Mr Pravenjith KP from Paradigm Environmental Strategies (P) Ltd; Ms Soumya Chaturvedula and Dr. Monalisa Sen from ICLEI South Asia, Mr. Ali Mohammad Rezaie from International Centre for Climate Change and Development (ICCCAD) and Mr Dhawal Patil, Ecosan Foundation joined as an expert. The detailed peer learning report is attached as an annex.
The sessions provided an excellent opportunity for cities to capitalise on a diverse knowledge base, highlight latest regional developments, and discuss good practices and identify key lessons. Dr D.P Singh, Project Coordinator, Shimla Municipal Corporation acknowledged the importance of such a platform and mentioned “this is a very good initiative by ICLEI South Asia to bring cities together to share-all cities have some or the other thing that can be picked-up and adapted”. Similarly, Mr. Vaseem Akhtar from Mandi reiterated the importance of cross-learning and said “Considering that Mandi in India and Waling from Nepal are both located in hilly terrains of Himalayas, initiatives undertaken by cities in Nepal like Waling Municipality on faecal sludge management seemed to be doable”. Mr. Upendra Khanal, Dhankuta Municipality from Nepal also mentioned that initiatives and learnings on solid waste management from Shimla Municipal Corporation were very useful in their context and would like to know more about it. Md. Shariful Islam, Chief Engineer, Rajshahi City Corporation found the session on Nature-based Solutions (NbS) very useful and interesting as the city is looking forward to improving its green landscapes and ecosystems. Also Dr. Tariq Bin Yousuf, Project Director, Urban Resilience Project, Dhaka, Bangladesh found the initiative useful and interesting.

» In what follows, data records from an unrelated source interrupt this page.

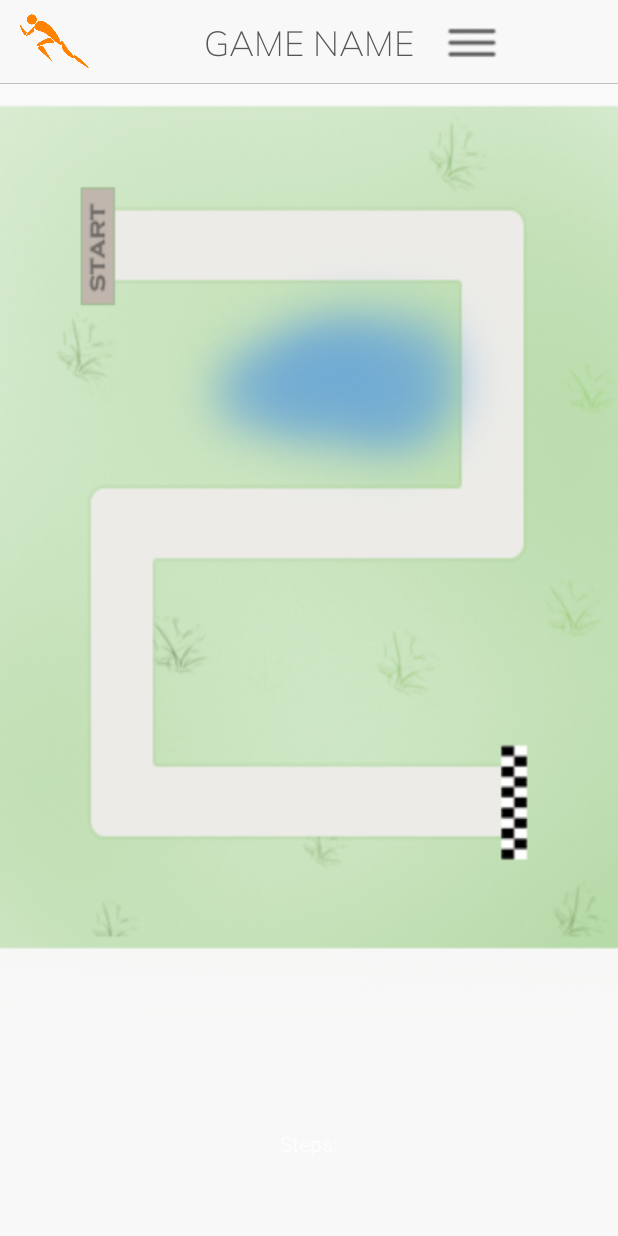
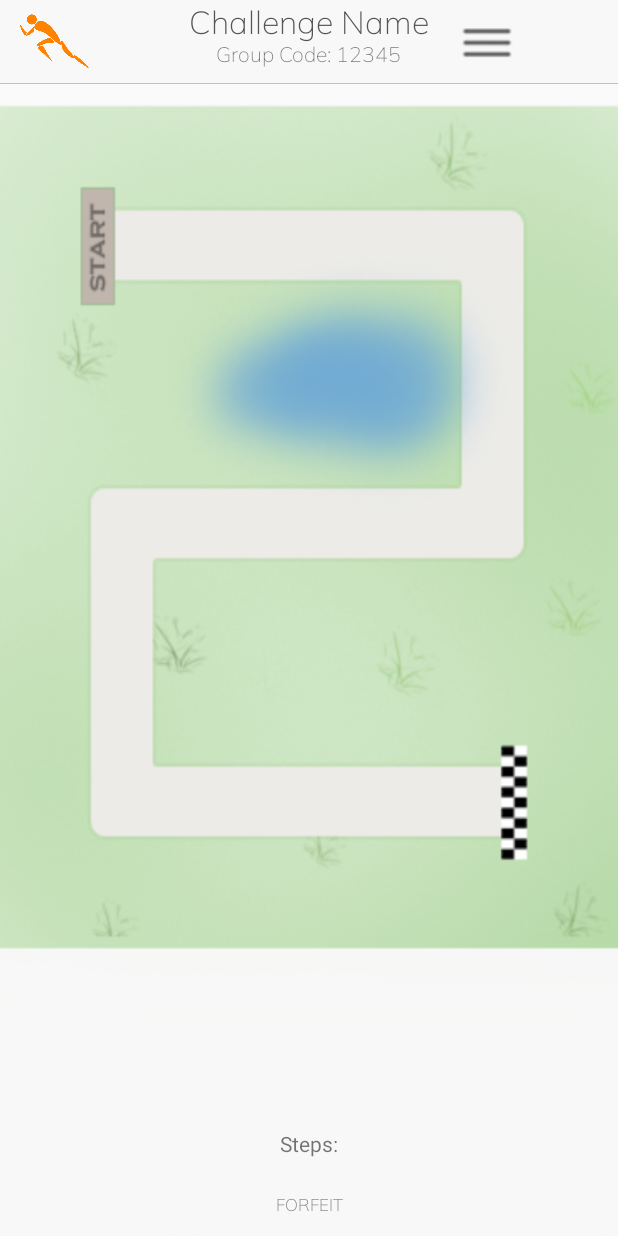
Before and after one commit to MEA-B143/p2-android-b143, an Android app: the layout activity_track_map.xml on its own in the app's theme, with its tools: preview values and no code run, on a phone screen of 412 x 824 dp. Run offline under Robolectric (Android 15) with nearby library versions, the phone set to English and light mode, and no system bars; network calls fail.

Commit message:
Mortens last commit

```diff
--- a/app/src/main/AndroidManifest.xml
+++ b/app/src/main/AndroidManifest.xml
@@ -16,13 +16,13 @@
         android:label="@string/app_name"
         android:roundIcon="@mipmap/ic_launcher_round"
         android:supportsRtl="true"
-        android:theme="@style/Theme.AppCompat.NoActionBar">
+        android:theme="@style/AppTheme.NoActionBar">
 
         <activity android:name=".MainActivity">
         </activity>
         <activity
             android:name=".Splash_Screen"
-            android:theme="@style/Theme.AppCompat.NoActionBar">
+            android:theme="@style/AppTheme.NoActionBar">
         <intent-filter>
             <action android:name="android.intent.action.MAIN" />
 
@@ -35,7 +35,7 @@
         <activity
             android:name=".ChallengeDetails"
             android:label="@string/title_activity_create_group"
-            android:theme="@style/Theme.AppCompat.NoActionBar" />
+            android:theme="@style/AppTheme.NoActionBar" />
         <activity android:name=".TrackMap" />
         <activity android:name=".JoinGroup" />
         <activity android:name=".MapSelection" />
--- a/app/src/main/java/com/b143lul/android/logreg/TrackMap.java
+++ b/app/src/main/java/com/b143lul/android/logreg/TrackMap.java
@@ -12,6 +12,8 @@ import android.os.Handler;
 import android.os.Looper;
 import android.support.v7.app.AlertDialog;
 import android.support.v7.app.AppCompatActivity;
+import android.view.View;
+import android.widget.Button;
 import android.widget.TextView;
 import android.widget.Toast;
 
@@ -44,6 +46,8 @@ public class TrackMap extends AppCompatActivity {
     private final int REFRESH_TIME = 5000;
     private String username;
     private SharedPreferences sharedPreferences;
+    Button BtnForfeit;
+
 
     // From Pedometer class:
     static final String State_Count = "Counter";
@@ -60,6 +64,17 @@ public class TrackMap extends AppCompatActivity {
     protected void onCreate(Bundle savedInstanceState) {
         super.onCreate(savedInstanceState);
         setContentView(R.layout.activity_track_map);
+
+        BtnForfeit = (Button)findViewById(R.id.btn_forfeit);
+        BtnForfeit.setOnClickListener(new View.OnClickListener() {
+            @Override
+            public void onClick(View view) {
+                forfeit();
+                Intent IntentForfeit = new Intent(TrackMap.this, CreateJoinClass.class);
+                startActivity(IntentForfeit);
+            }
+        });
+
         circleView = (CircleView)findViewById(R.id.CircleView);
         steps = (TextView)findViewById(R.id.textView3);
         sharedPreferences = TrackMap.this.getSharedPreferences(SHARED_PREF_NAME, Context.MODE_PRIVATE);
--- a/app/src/main/res/layout/activity_createdgroupcode.xml
+++ b/app/src/main/res/layout/activity_createdgroupcode.xml
@@ -155,7 +155,7 @@
         app:layout_constraintTop_toTopOf="@+id/imageView2" />
 
     <ImageButton
-        android:id="@+id/imageButton"
+        android:id="@+id/btn_menu"
         android:layout_width="wrap_content"
         android:layout_height="wrap_content"
         android:layout_marginEnd="8dp"
--- a/app/src/main/res/layout/activity_track_map.xml
+++ b/app/src/main/res/layout/activity_track_map.xml
@@ -38,14 +38,15 @@
             android:id="@+id/tvTitle"
             android:layout_width="wrap_content"
             android:layout_height="wrap_content"
-            android:text="GAME NAME"
+            android:text="Challenge Name"
             android:textColor="#555555"
-            android:textSize="23sp"
+            android:textSize="21sp"
             app:fontFamily="@font/muli_extralight"
             app:layout_constraintBottom_toBottomOf="parent"
             app:layout_constraintLeft_toLeftOf="parent"
             app:layout_constraintRight_toRightOf="parent"
-            app:layout_constraintTop_toTopOf="parent" />
+            app:layout_constraintTop_toTopOf="parent"
+            app:layout_constraintVertical_bias="0.0" />
 
         <ImageView
             android:id="@+id/imageLogo"
@@ -97,5 +98,44 @@
         app:layout_constraintTop_toBottomOf="@+id/relativeLayout"
         app:layout_constraintVertical_bias="1.0" />
 
+    <TextView
+        android:id="@+id/tv_groupcode"
+        android:layout_width="wrap_content"
+        android:layout_height="21dp"
+        android:layout_marginBottom="8dp"
+        android:layout_marginEnd="8dp"
+        android:layout_marginLeft="8dp"
+        android:layout_marginRight="8dp"
+        android:layout_marginStart="8dp"
+        android:layout_marginTop="8dp"
+        android:text="Group Code: 12345"
+        app:fontFamily="@font/muli_extralight"
+        app:layout_constraintBottom_toBottomOf="@+id/relativeLayout"
+        app:layout_constraintEnd_toEndOf="parent"
+        app:layout_constraintStart_toStartOf="parent"
+        app:layout_constraintTop_toTopOf="@+id/CircleView"
+        app:layout_constraintVertical_bias="1.0" />
+
+    <Button
+        android:id="@+id/btn_forfeit"
+        android:layout_width="57dp"
+        android:layout_height="25dp"
+        android:layout_marginBottom="8dp"
+        android:layout_marginEnd="8dp"
+        android:layout_marginLeft="8dp"
+        android:layout_marginRight="8dp"
+        android:layout_marginStart="8dp"
+        android:layout_marginTop="8dp"
+        android:background="@android:color/transparent"
+        app:fontFamily="@font/muli_extralight"
+        android:textColor="#808080"
+        android:text="FORFEIT"
+        android:textSize="11sp"
+        app:layout_constraintBottom_toBottomOf="@+id/CircleView"
+        app:layout_constraintEnd_toEndOf="parent"
+        app:layout_constraintStart_toStartOf="parent"
+        app:layout_constraintTop_toBottomOf="@+id/textView3"
+        app:layout_constraintVertical_bias="1.0" />
+
 
 </android.support.constraint.ConstraintLayout>
```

It is envisaged that scaling the various successful initiatives through systematic knowledge exchange and learning among cities will bring substantial change across the region. Also, it will help to identify future necessary support for sustaining the momentum and cascading knowledge brokering opportunities.